(Dataset excerpts)

================

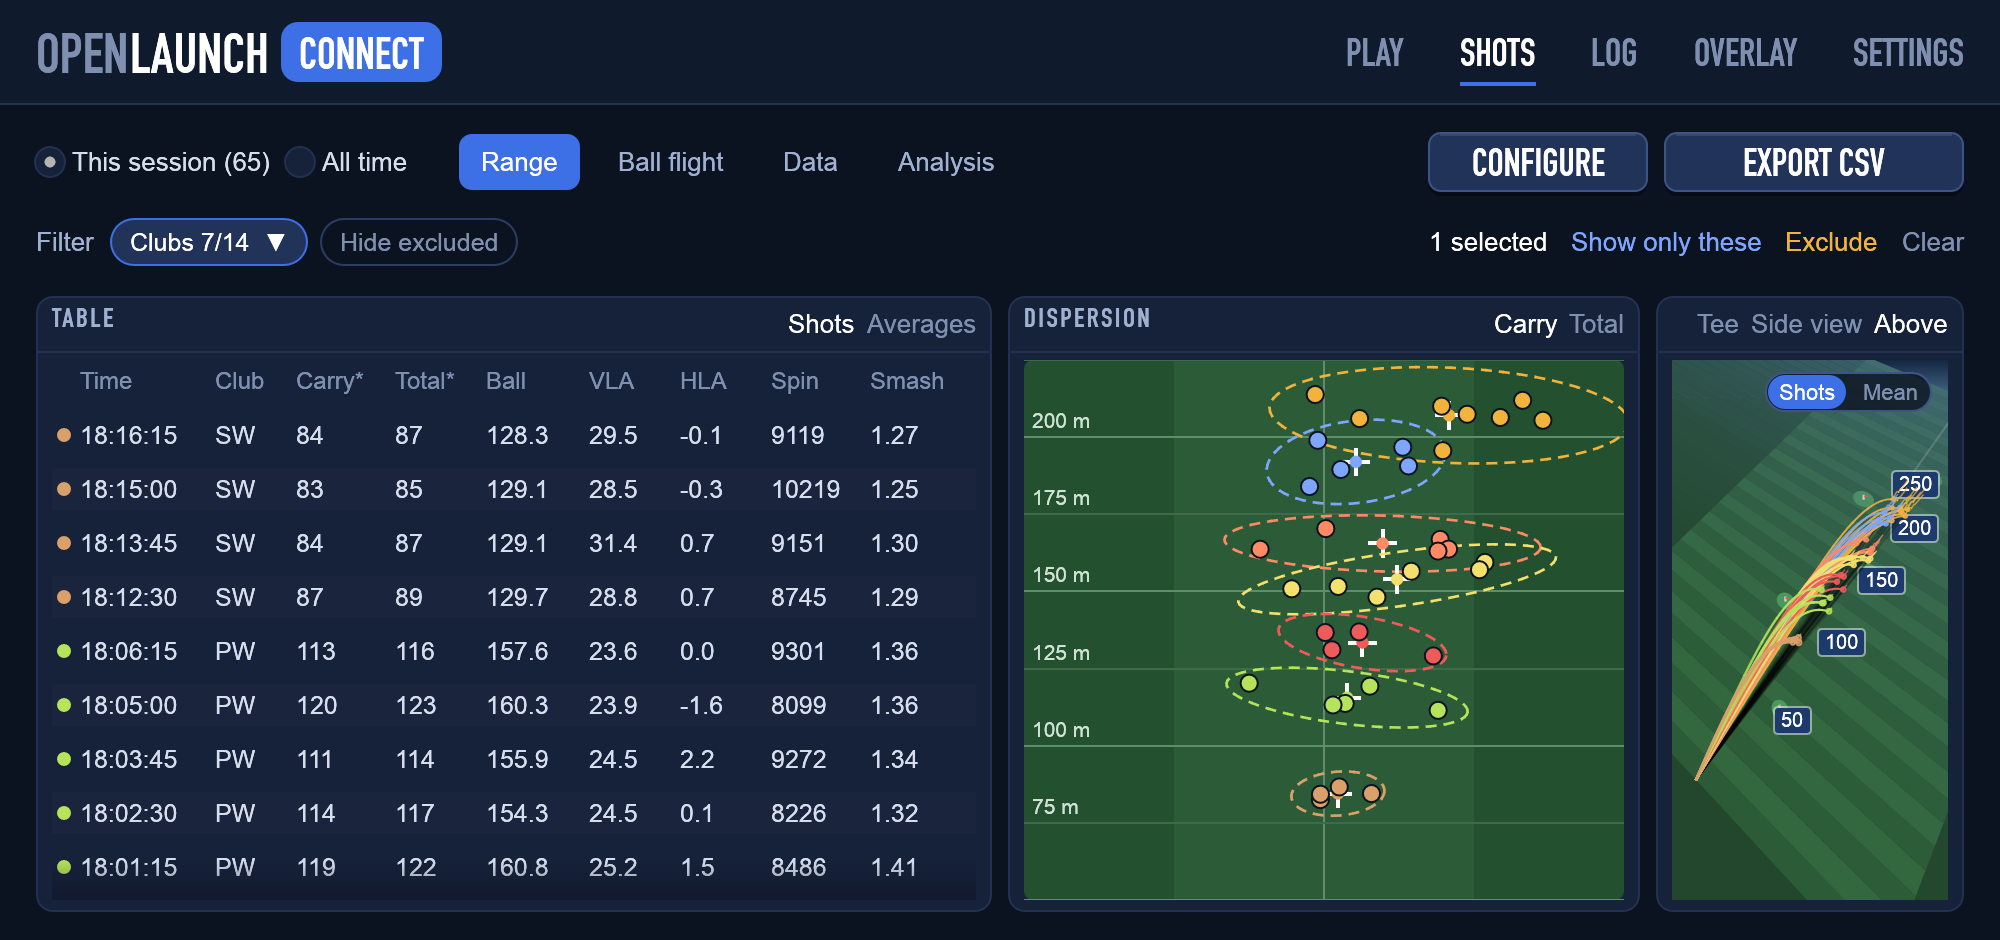
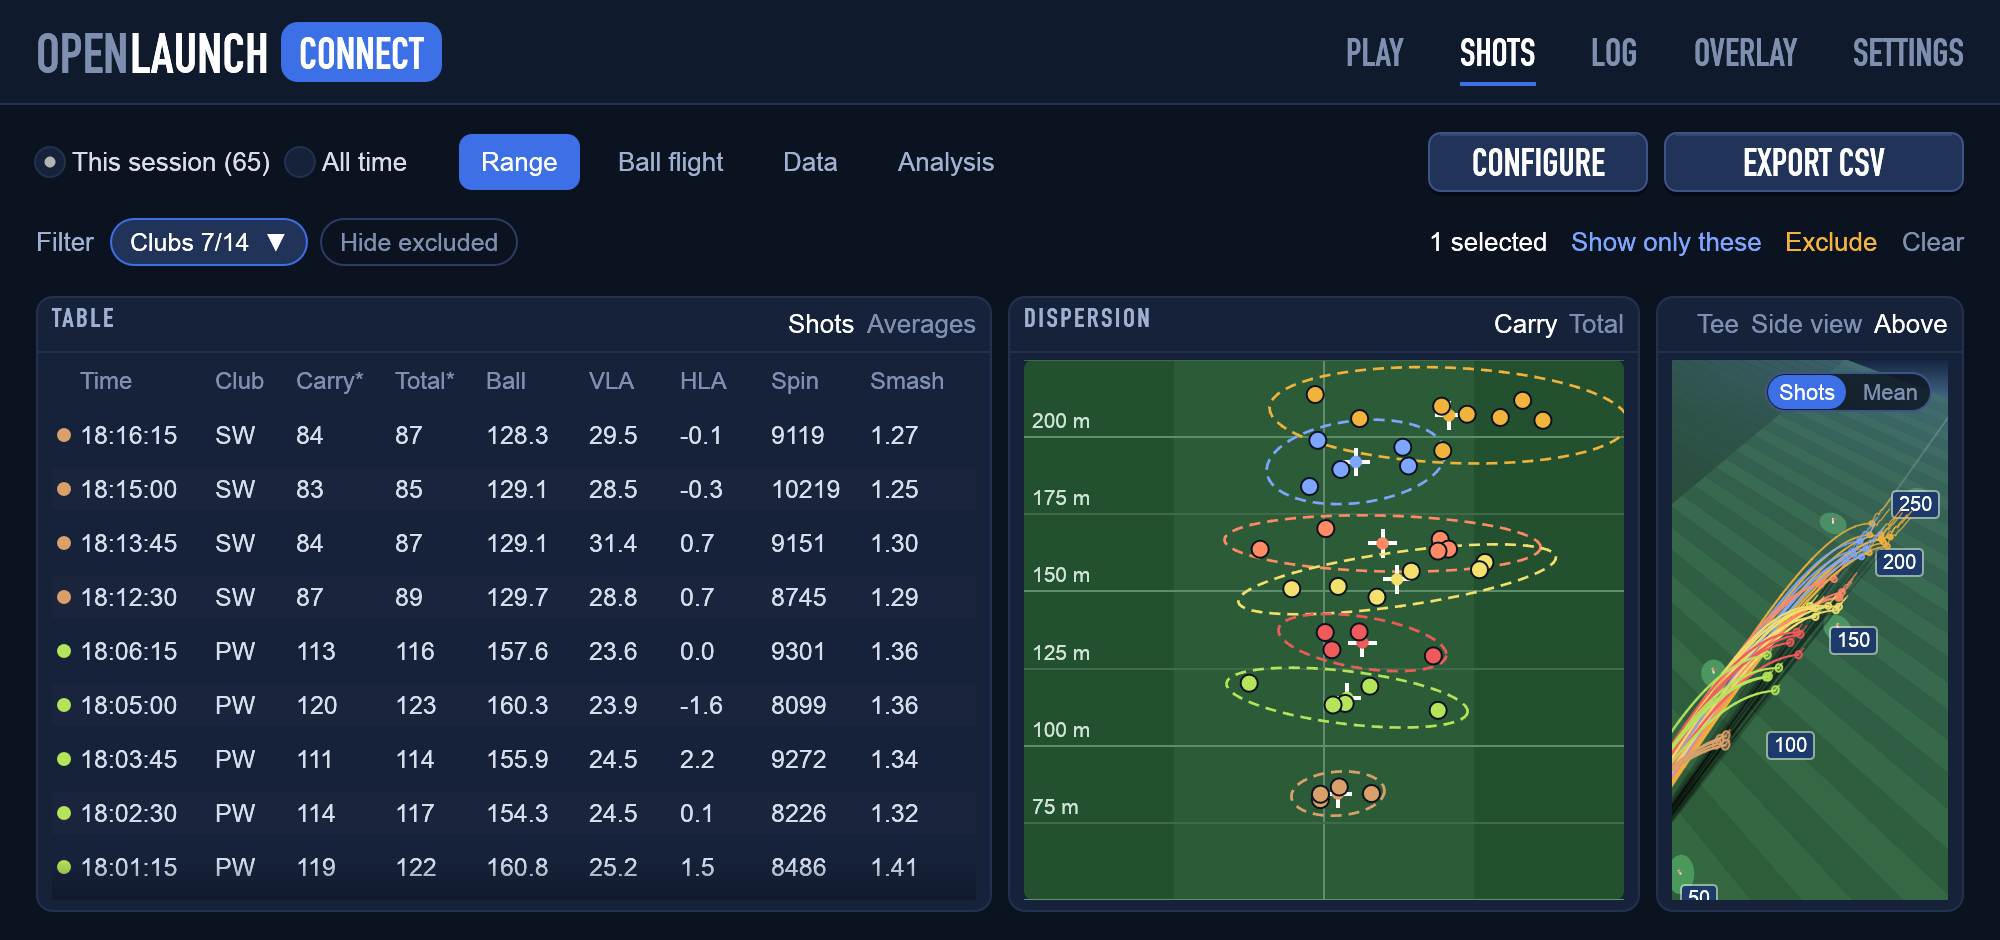
3D flight: view from above zoomed onto the landing area

diff --git a/src/bin/openlaunch-connect/flight3d.rs b/src/bin/openlaunch-connect/flight3d.rs
@@ -126,6 +126,8 @@ pub(super) fn flight_view(ui: &mut egui::Ui, i: usize, tile: &Tile, ctx: &TileCt
     let half = ctx.paths.iter().map(|p| p.rest[0].abs()).fold(15.0_f32, f32::max).max(far * 0.12).min(60.0) * 1.3;
     // Diagonally from above the range is as wide as a real one, so it covers the whole tile.
     let half = if camera == Camera::Above { half.max(far * 0.45) } else { half };
+    // Landing and resting points of the shots shown.
+    let lands: Vec<[f32; 3]> = ctx.paths.iter().flat_map(|p| p.air.last().copied().into_iter().chain([p.rest])).collect();
     let view = match camera {
         Camera::Tee => View::new([0.0, 2.0, -12.0], [0.0, apex * 0.35, far * 0.6]),
         // From the right of the range, so the distance grows to the right.
@@ -136,15 +138,22 @@ pub(super) fn flight_view(ui: &mut egui::Ui, i: usize, tile: &Tile, ctx: &TileCt
         Camera::Above => {
             let aspect = rect.width() / rect.height().max(1.0);
             let turn = 35.0 + 30.0 * ((aspect - 0.6) / 1.4).clamp(0.0, 1.0);
-            let (zc, dist, el, az) = (far * 0.5, far * 1.2, 45_f32.to_radians(), turn.to_radians());
+            // Onto the middle of the landing area.
+            let zc = if lands.is_empty() { far * 0.6 } else { lands.iter().map(|q| q[2]).sum::<f32>() / lands.len() as f32 };
+            let (dist, el, az) = (far * 0.8, 45_f32.to_radians(), turn.to_radians());
             View::new([dist * el.cos() * az.sin(), dist * el.sin(), zc - dist * el.cos() * az.cos()], [0.0, 0.0, zc])
         }
     };
     let mut fit: Vec<egui::Vec2> = Vec::new();
     if camera == Camera::Above {
-        // The flights from the tee to where they stop fill the tile; the range runs on beyond.
-        fit.extend(ctx.paths.iter().flat_map(|p| p.air.iter().chain([&p.rest])).filter_map(|q| view.project(*q)));
-        fit.extend([[0.0, 0.0, 0.0], [0.0, 0.0, far / 1.08]].iter().filter_map(|q| view.project(*q)));
+        // Zoomed onto where the balls land and stop, with a little room; the flights come in
+        // from outside and the range runs on beyond.
+        fit.extend(lands.iter().flat_map(|q| {
+            [[q[0] - 6.0, 0.0, q[2] - 6.0], [q[0] + 6.0, 0.0, q[2] + 6.0], [q[0] - 6.0, 0.0, q[2] + 6.0], [q[0] + 6.0, 0.0, q[2] - 6.0]]
+        }).filter_map(|q| view.project(q)));
+        if fit.is_empty() {
+            fit.extend([[0.0, 0.0, 0.0], [0.0, 0.0, far / 1.08]].iter().filter_map(|q| view.project(*q)));
+        }
     } else {
         // The flights and the range; the near corners would be right below the camera.
         fit.extend(ctx.paths.iter().flat_map(|p| p.air.iter().chain([&p.rest])).filter_map(|q| view.project(*q)));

================

§ Exercise
Return the records verbatim, minus pictures.

§ Solution below
3D flight: view from above zoomed onto the landing area

diff --git a/src/bin/openlaunch-connect/flight3d.rs b/src/bin/openlaunch-connect/flight3d.rs
@@ -126,6 +126,8 @@ pub(super) fn flight_view(ui: &mut egui::Ui, i: usize, tile: &Tile, ctx: &TileCt
     let half = ctx.paths.iter().map(|p| p.rest[0].abs()).fold(15.0_f32, f32::max).max(far * 0.12).min(60.0) * 1.3;
     // Diagonally from above the range is as wide as a real one, so it covers the whole tile.
     let half = if camera == Camera::Above { half.max(far * 0.45) } else { half };
+    // Landing and resting points of the shots shown.
+    let lands: Vec<[f32; 3]> = ctx.paths.iter().flat_map(|p| p.air.last().copied().into_iter().chain([p.rest])).collect();
     let view = match camera {
         Camera::Tee => View::new([0.0, 2.0, -12.0], [0.0, apex * 0.35, far * 0.6]),
         // From the right of the range, so the distance grows to the right.
@@ -136,15 +138,22 @@ pub(super) fn flight_view(ui: &mut egui::Ui, i: usize, tile: &Tile, ctx: &TileCt
         Camera::Above => {
             let aspect = rect.width() / rect.height().max(1.0);
             let turn = 35.0 + 30.0 * ((aspect - 0.6) / 1.4).clamp(0.0, 1.0);
-            let (zc, dist, el, az) = (far * 0.5, far * 1.2, 45_f32.to_radians(), turn.to_radians());
+            // Onto the middle of the landing area.
+            let zc = if lands.is_empty() { far * 0.6 } else { lands.iter().map(|q| q[2]).sum::<f32>() / lands.len() as f32 };
+            let (dist, el, az) = (far * 0.8, 45_f32.to_radians(), turn.to_radians());
             View::new([dist * el.cos() * az.sin(), dist * el.sin(), zc - dist * el.cos() * az.cos()], [0.0, 0.0, zc])
         }
     };
     let mut fit: Vec<egui::Vec2> = Vec::new();
     if camera == Camera::Above {
-        // The flights from the tee to where they stop fill the tile; the range runs on beyond.
-        fit.extend(ctx.paths.iter().flat_map(|p| p.air.iter().chain([&p.rest])).filter_map(|q| view.project(*q)));
-        fit.extend([[0.0, 0.0, 0.0], [0.0, 0.0, far / 1.08]].iter().filter_map(|q| view.project(*q)));
+        // Zoomed onto where the balls land and stop, with a little room; the flights come in
+        // from outside and the range runs on beyond.
+        fit.extend(lands.iter().flat_map(|q| {
+            [[q[0] - 6.0, 0.0, q[2] - 6.0], [q[0] + 6.0, 0.0, q[2] + 6.0], [q[0] - 6.0, 0.0, q[2] + 6.0], [q[0] + 6.0, 0.0, q[2] - 6.0]]
+        }).filter_map(|q| view.project(q)));
+        if fit.is_empty() {
+            fit.extend([[0.0, 0.0, 0.0], [0.0, 0.0, far / 1.08]].iter().filter_map(|q| view.project(*q)));
+        }
     } else {
         // The flights and the range; the near corners would be right below the camera.
         fit.extend(ctx.paths.iter().flat_map(|p| p.air.iter().chain([&p.rest])).filter_map(|q| view.project(*q)));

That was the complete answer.